According to Sevacall’s website, “grass fields develop knots and puddles in inclement weather, which makes tripping a big risk. Turf fields don’t have this problem, which makes running outside, or on a turf track, much safer.”
Reporters: Kaylie Meadows and Brennen McGinty
It is the most tedious time of year for college students; stress levels are high, coffee sales go up, and students are getting down to the final countdown of days left until summer.
It is finals week, and according to an article on College Atlas, most students stress about final exams. The article also stated even students who are experienced in studying will have anxiety.
According to the article, Time management skills are crucial to planning out your week of testing, and when you take the test.
Outlining the argument you would make on an essay formatted test, answering the multiple choice questions you know and going back to the ones you do not know, and reviewing each test section before you start is a good way to make sure you will finish your exam in a timely manner.
According to College Atlas, students should set an alarm, make sure they have a friend who can call them to make sure they are awake if their test is scheduled for early morning, use the restroom prior to testing, and review notes briefly before the test begins as a refresher.
Diet is a key ingredient to testing well. According to the article, foods that are rich in protein can be a good source of energy. The article states that students should stay away from caffeine because it could cause your body to have an energy crash.
Psychology Today wrote an article on the top three tips for a better exam week performance. The tips are simple, take care of your body, keep things in perspective, and relax right before an exam.
The article states poor sleeping habits, a lack of exercise, an unhealthy diet, and abuse of prescription drugs and caffeine can only hurt students in the long run. When a person’s body is treated differently than normal, it can affect the way that person performs.

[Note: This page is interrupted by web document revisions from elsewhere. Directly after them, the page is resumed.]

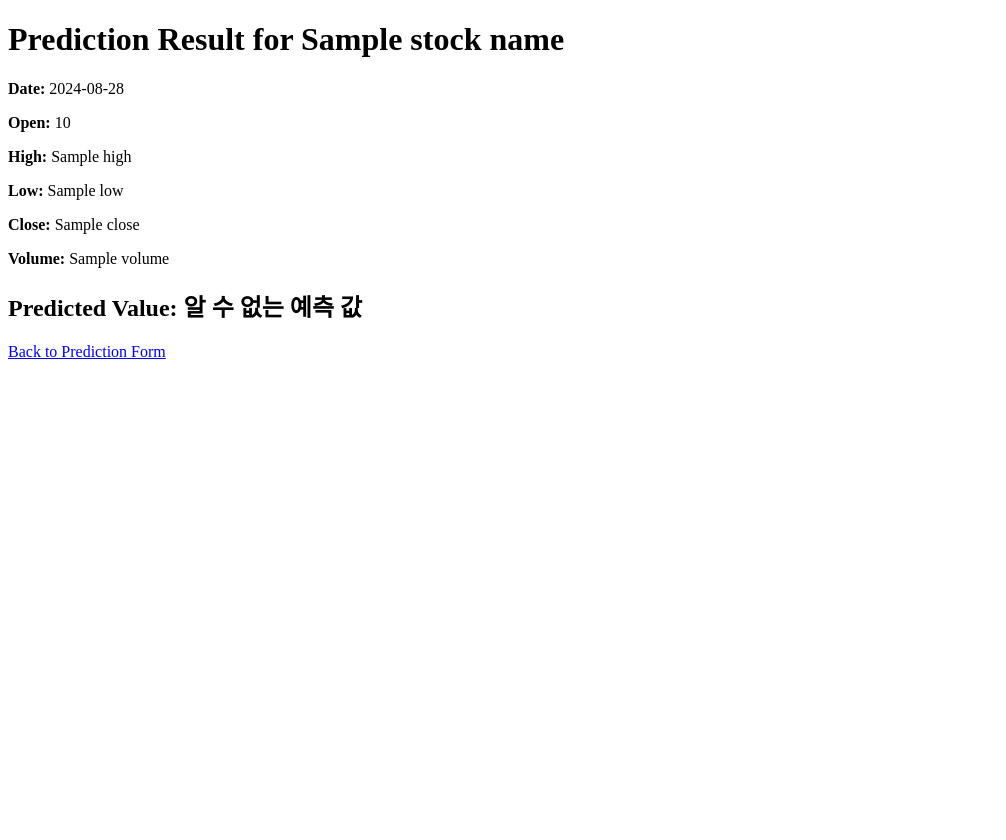
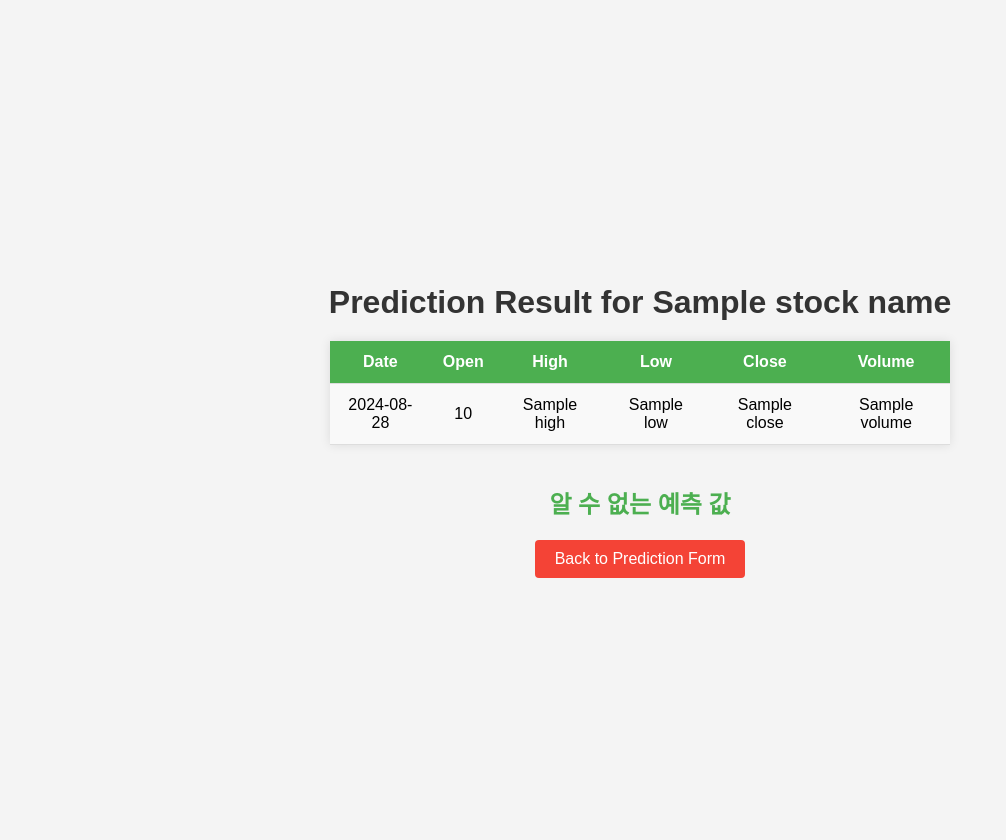
Before and after one commit to 0jjuni/stock_predictor, a Django app: template predictions/templates/predictions/prediction_result.html in a window 1280 px wide. Shown: the whole page, without its empty margins (0-1006 px from the left). Before the commit the page ends 359 px from the top, so only its background shows below. Run offline with Django 5.2, Linux system fonts and the light colour scheme; the template is opened without the code that fills it: most values are stand-ins (such as "Sample title", 1, 10 or a date in 2020); parts of the project's set-up code (start-up, migrations or seed data) failed here and were passed over.

Commit message:
디자인 추가

```diff
--- a/predictions/templates/predictions/prediction_result.html
+++ b/predictions/templates/predictions/prediction_result.html
@@ -4,21 +4,98 @@
 <head>
     <meta charset="UTF-8">
     <title>Prediction Result</title>
+    <style>
+        body {
+            font-family: Arial, sans-serif;
+            background-color: #f4f4f4;
+            margin: 0;
+            padding: 20px;
+            display: flex;
+            flex-direction: column;
+            align-items: center;
+            justify-content: center;
+            min-height: 100vh;
+        }
+
+        h1 {
+            color: #333;
+            margin-bottom: 20px;
+        }
+
+        table {
+            width: 50%;
+            border-collapse: collapse;
+            margin-bottom: 20px;
+            background-color: #fff;
+            box-shadow: 0 0 10px rgba(0, 0, 0, 0.1);
+        }
+
+        th, td {
+            padding: 12px;
+            border-bottom: 1px solid #ddd;
+            text-align: center;
+        }
+
+        th {
+            background-color: #4CAF50;
+            color: white;
+        }
+
+        tr:nth-child(even) {
+            background-color: #f9f9f9;
+        }
+
+        tr:hover {
+            background-color: #f1f1f1;
+        }
+
+        h2 {
+            color: #4CAF50;
+        }
+
+        .back-button {
+            background-color: #f44336;
+            color: white;
+            padding: 10px 20px;
+            border: none;
+            border-radius: 4px;
+            cursor: pointer;
+            font-size: 16px;
+            text-decoration: none;
+            display: inline-block;
+        }
+
+        .back-button:hover {
+            background-color: #d32f2f;
+        }
+
+    </style>
 </head>
 <body>
     <h1>Prediction Result for {{ stock_name }}</h1>
 
-    <!-- 현재 날짜 표시 -->
-    <p><strong>Date:</strong> {% now "Y-m-d" %}</p>
-
-    <p><strong>Open:</strong> {{ open_price }}</p>
-    <p><strong>High:</strong> {{ high }}</p>
-    <p><strong>Low:</strong> {{ low }}</p>
-    <p><strong>Close:</strong> {{ close }}</p>
-    <p><strong>Volume:</strong> {{ volume }}</p>
+    <!-- 결과 데이터 표시 -->
+    <table>
+        <tr>
+            <th>Date</th>
+            <th>Open</th>
+            <th>High</th>
+            <th>Low</th>
+            <th>Close</th>
+            <th>Volume</th>
+        </tr>
+        <tr>
+            <td>{% now "Y-m-d" %}</td>
+            <td>{{ open_price }}</td>
+            <td>{{ high }}</td>
+            <td>{{ low }}</td>
+            <td>{{ close }}</td>
+            <td>{{ volume }}</td>
+        </tr>
+    </table>
 
     <!-- prediction 값에 따른 메시지 표시 -->
-    <h2>Predicted Value:
+    <h2>
         {% if prediction == 0 %}
             5% 이상 증가 하지 않음
         {% elif prediction == 1 %}
@@ -28,6 +105,6 @@
         {% endif %}
     </h2>
 
-    <a href="{% url 'predict_stock' %}">Back to Prediction Form</a>
+    <a href="{% url 'predict_stock' %}" class="back-button">Back to Prediction Form</a>
 </body>
 </html>
```
Also changed, not shown: base/templates/base/home.html (+43 -3 lines), predictions/templates/predictions/predict.html (+71 -2 lines).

The article states students do not do as well when they are more grade-focused. The student should put their emphasis on grasping the material rather than worrying about if they will make an A or a B.
Lastly, the article states that cramming before a test will not be beneficial but will only increase anxiety.
Carla Trujillo, Ph.D. says having a back-up plan is essential to going into a test. Trujillo explains that we all have goals, and it is important to see the outcome of that goal being met, no matter the obstacles along the way. She says although you need to focus on the end goal, you must also focus on the possible outcomes of your failing that goal. She said there is a necessity for every worst-case scenario so you can play out all the back-up plans you can.
Trujillo says it is important to also put yourself in the professor’s shoes. She said you need to ask yourself questions such as ‘If you were teaching this class, what questions would you ask of your students?’ and ‘What material would you want to be most crucial to the students if you were the professor.’ She said common sense and logic are very important to trying to get a handle on the type of questions the professor might ask.